Further to my contention that Limbo still exists (even as a committee of Church intelligentsia has been appointed to consider this matter - its findings and recommendations to be submitted to the Pope) I continue musing …
There is no suggestion from any real-Catholic that Limbo didn't exist up until the time of Christ - there had to be some place in which the souls of good people awaited the Coming of Christ Who would release them into Eternal-life.
that these Holy Souls
were in Limbo on a permanent basis
conditional on the coming of Christ.
There has been division as to whether there was one Limbo or two - a separate one for unborn children or children who died in early infancy who were unable to either merit Heaven or deserve hell. The possibility of two Limbos was only a matter of consideration after the Coming of Christ.So are we to contend
Now, I have to ask the question:- what happened to the innocent unborn and the infants who inhabited Limbo when Christ redeemed creation and personally released the awaiting Holy Souls - before which the Sacrament of Baptism was non-existent?

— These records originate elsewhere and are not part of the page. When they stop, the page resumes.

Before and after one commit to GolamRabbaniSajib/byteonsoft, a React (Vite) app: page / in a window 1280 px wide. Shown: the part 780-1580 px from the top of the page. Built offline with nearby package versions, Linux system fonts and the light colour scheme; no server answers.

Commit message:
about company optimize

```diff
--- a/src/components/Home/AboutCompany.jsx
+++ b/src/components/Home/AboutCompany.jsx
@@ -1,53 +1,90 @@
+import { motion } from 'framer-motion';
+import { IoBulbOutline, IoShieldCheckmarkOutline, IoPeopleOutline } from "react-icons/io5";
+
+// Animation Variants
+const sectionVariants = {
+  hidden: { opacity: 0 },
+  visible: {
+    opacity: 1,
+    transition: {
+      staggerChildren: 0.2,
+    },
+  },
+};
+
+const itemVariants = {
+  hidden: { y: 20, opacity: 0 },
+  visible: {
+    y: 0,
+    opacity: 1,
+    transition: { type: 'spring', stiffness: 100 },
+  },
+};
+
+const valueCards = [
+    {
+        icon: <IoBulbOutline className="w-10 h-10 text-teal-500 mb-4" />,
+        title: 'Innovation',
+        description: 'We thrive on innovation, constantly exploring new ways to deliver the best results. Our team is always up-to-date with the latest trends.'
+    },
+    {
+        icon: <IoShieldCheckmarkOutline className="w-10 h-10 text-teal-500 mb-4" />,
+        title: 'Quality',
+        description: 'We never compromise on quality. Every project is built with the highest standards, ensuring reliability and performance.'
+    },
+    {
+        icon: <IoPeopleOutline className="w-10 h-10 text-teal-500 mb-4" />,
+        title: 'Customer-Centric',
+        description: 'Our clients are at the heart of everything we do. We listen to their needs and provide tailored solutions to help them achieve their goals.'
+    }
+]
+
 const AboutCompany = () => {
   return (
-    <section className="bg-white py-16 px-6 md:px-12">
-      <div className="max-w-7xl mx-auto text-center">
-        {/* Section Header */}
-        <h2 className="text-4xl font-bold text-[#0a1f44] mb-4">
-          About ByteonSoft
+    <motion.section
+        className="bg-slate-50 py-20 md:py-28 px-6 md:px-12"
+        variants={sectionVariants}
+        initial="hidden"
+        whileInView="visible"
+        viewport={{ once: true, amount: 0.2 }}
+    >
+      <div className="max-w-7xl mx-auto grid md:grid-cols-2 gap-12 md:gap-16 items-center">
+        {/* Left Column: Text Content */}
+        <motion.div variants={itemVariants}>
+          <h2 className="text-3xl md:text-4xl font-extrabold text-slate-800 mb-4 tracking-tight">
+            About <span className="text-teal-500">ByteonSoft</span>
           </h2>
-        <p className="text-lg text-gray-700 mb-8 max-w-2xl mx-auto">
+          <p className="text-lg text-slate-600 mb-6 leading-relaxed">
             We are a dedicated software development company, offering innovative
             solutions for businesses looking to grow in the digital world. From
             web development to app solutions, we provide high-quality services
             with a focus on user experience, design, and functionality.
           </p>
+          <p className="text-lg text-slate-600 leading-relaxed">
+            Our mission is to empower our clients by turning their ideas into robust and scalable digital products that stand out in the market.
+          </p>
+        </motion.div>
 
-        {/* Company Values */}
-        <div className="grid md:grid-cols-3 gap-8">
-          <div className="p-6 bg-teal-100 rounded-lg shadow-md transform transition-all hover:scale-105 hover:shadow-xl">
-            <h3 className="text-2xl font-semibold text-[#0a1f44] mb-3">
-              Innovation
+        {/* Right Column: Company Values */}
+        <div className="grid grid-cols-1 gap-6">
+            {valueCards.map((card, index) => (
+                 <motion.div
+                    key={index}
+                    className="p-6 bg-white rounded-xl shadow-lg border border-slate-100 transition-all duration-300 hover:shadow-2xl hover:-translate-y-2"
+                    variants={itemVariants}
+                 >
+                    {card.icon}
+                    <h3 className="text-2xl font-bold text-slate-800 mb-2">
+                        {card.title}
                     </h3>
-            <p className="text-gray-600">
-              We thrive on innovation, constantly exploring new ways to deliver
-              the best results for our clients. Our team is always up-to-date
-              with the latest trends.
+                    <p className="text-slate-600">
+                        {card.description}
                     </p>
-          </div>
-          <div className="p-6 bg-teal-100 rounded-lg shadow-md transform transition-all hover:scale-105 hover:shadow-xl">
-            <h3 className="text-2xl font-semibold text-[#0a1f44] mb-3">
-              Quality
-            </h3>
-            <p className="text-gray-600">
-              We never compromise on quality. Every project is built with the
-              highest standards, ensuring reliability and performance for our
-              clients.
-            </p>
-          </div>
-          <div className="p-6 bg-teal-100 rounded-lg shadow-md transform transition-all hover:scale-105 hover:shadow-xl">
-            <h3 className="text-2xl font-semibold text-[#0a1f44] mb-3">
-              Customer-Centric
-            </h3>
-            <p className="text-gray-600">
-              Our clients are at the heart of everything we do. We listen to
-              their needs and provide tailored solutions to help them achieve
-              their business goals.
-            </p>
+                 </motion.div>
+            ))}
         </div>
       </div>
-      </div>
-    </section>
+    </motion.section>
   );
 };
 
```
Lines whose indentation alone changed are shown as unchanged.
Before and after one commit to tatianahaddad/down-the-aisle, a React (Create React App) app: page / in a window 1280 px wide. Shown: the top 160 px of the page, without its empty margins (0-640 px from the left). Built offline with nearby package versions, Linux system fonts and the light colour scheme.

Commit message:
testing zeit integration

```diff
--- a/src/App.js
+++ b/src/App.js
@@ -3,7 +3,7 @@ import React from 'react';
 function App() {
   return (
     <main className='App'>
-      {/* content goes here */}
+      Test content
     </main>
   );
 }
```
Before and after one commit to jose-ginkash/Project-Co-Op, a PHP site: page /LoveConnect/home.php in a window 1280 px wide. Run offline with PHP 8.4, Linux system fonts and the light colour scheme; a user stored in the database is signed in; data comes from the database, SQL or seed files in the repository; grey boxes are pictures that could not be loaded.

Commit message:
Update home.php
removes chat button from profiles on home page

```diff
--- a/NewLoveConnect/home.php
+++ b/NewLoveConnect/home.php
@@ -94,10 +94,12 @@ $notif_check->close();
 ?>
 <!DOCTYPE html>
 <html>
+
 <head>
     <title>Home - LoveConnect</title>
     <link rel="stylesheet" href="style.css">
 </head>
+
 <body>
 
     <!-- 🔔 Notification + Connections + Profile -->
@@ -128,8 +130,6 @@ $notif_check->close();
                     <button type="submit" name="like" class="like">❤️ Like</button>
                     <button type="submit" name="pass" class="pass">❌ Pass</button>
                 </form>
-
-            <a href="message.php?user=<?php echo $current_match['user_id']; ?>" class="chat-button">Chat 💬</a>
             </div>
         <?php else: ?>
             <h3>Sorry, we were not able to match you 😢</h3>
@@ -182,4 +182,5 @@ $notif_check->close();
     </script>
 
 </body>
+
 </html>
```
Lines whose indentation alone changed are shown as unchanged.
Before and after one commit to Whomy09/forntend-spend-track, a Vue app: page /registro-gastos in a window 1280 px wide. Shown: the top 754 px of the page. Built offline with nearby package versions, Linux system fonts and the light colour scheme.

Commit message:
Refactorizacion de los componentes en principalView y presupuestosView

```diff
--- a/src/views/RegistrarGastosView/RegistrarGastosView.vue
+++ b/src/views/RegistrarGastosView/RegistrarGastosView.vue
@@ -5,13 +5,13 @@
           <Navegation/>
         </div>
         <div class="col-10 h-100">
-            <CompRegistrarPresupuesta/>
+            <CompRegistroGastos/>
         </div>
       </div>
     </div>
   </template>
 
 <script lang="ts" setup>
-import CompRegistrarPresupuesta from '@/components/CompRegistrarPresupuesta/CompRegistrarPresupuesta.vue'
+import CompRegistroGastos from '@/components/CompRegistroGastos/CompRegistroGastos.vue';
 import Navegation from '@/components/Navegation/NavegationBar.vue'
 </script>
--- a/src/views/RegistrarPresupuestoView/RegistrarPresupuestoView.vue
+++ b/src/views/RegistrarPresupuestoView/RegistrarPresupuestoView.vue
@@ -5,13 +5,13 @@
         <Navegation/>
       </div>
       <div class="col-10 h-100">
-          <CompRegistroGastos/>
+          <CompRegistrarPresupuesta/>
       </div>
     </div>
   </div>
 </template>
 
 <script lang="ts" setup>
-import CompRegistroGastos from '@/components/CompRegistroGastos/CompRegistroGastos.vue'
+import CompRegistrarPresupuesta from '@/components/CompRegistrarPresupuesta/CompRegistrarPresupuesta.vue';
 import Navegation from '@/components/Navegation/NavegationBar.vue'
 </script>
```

Clearly, The Church considers that the Holy Innocents - those babies whom Herod put to death in his attempt to kill Jesus - were martyrs.
The Church has a special feast day for them - December 28th. - and my Missal states that These innocent victims thus bear witness to Christ to a world unwilling to receive him.
Who could disagree with that?
However - these Holy Innocents remain in the category of the unborn or infants incapable, of themselves, of meriting Heaven or deserving hell - and certainly they were not baptised.
that unique circumstances of chance
saved the Holy Innocents
while all other innocents were quite unable to be saved?
So Jesus Christ released the faithful adults from Limbo after His Crucifixion as well as the Holy Innocents - what then happened to the other residents of Limbo?I think we have sufficient evidence
I have previously argued that Limbo held souls on a permanent basis - as long taught by The Church although not a definite Doctrine - but that this permanency is a conditional permanence.
The fact that the faithful of God before Christ, were released upon His redemptive Sacrifice, points to the fact that Limbo is permanent but this permanence can be circumvented.
Obviously the condition for release was that Christ Himself would open the gates of Heaven for them.
The fact that the Holy Innocents are considered Martyrs of The Church, is another proof of a conditional permanence.
The other consideration of The Church, held for many centuries was that Limbo consisted, since Christ, of the unbaptised souls.
Obviously this teaching has to receive acceptance and full approval, so as to give credence to Christ's words:- 50 3 5 Jesus answered: Amen, amen I say to thee, unless a man be born again of water and the Holy Ghost, he cannot enter into the kingdom of God. John
(Yet again, the question comes up from another angle:- There was no baptism before Christ so what of the unborn and infants up until then?)
that Limbo is and has always been, permanent
but a conditional permanence.
What is Conditional Permanence?
I am convinced, as I say, that this is a fact of Limbo - conditional permanence.
(And if I had to make a suggestion as to what is the make-up of Limbo, I would point to a single Limbo, made up of various states or levels and that all states of existence consist of a conditional permanence.)
It was Christ's Work on earth whereby the eligible souls of Limbo were welcomed into Eternal-life.
It is my belief (at least until The Church defines otherwise) that the permanence of Limbo can only be circumvented by action within time and space - that is, earth - that is, through The Universal Church - that is, not through the Angels and Saints of Heaven.
If a conditional permanence relied on the Angels and Saints, then that would automatically rescind the permanence of Limbo.
I think so, because The Church
is The Mystical Body of Christ
and so what Christ achieved on earth,
His Mystical Body can also do.
Christ has given His Church His Own Authority.
And The Church has taken advantage of this Authority by providing the fuller reality of Baptism, so that She definitively gives acceptance to Baptism of desire and Baptism of martyrdom, which provides an avenue for those children of God not able to be baptised by water in the Name of The Father, Son and Holy Spirit.
We perceive in this that the above statement of The Redeemer on the absolute necessity of Baptism, was a itself a conditional necessity, in that born again of Water and The Holy Spirit could include Baptism of desire and Baptism of Blood.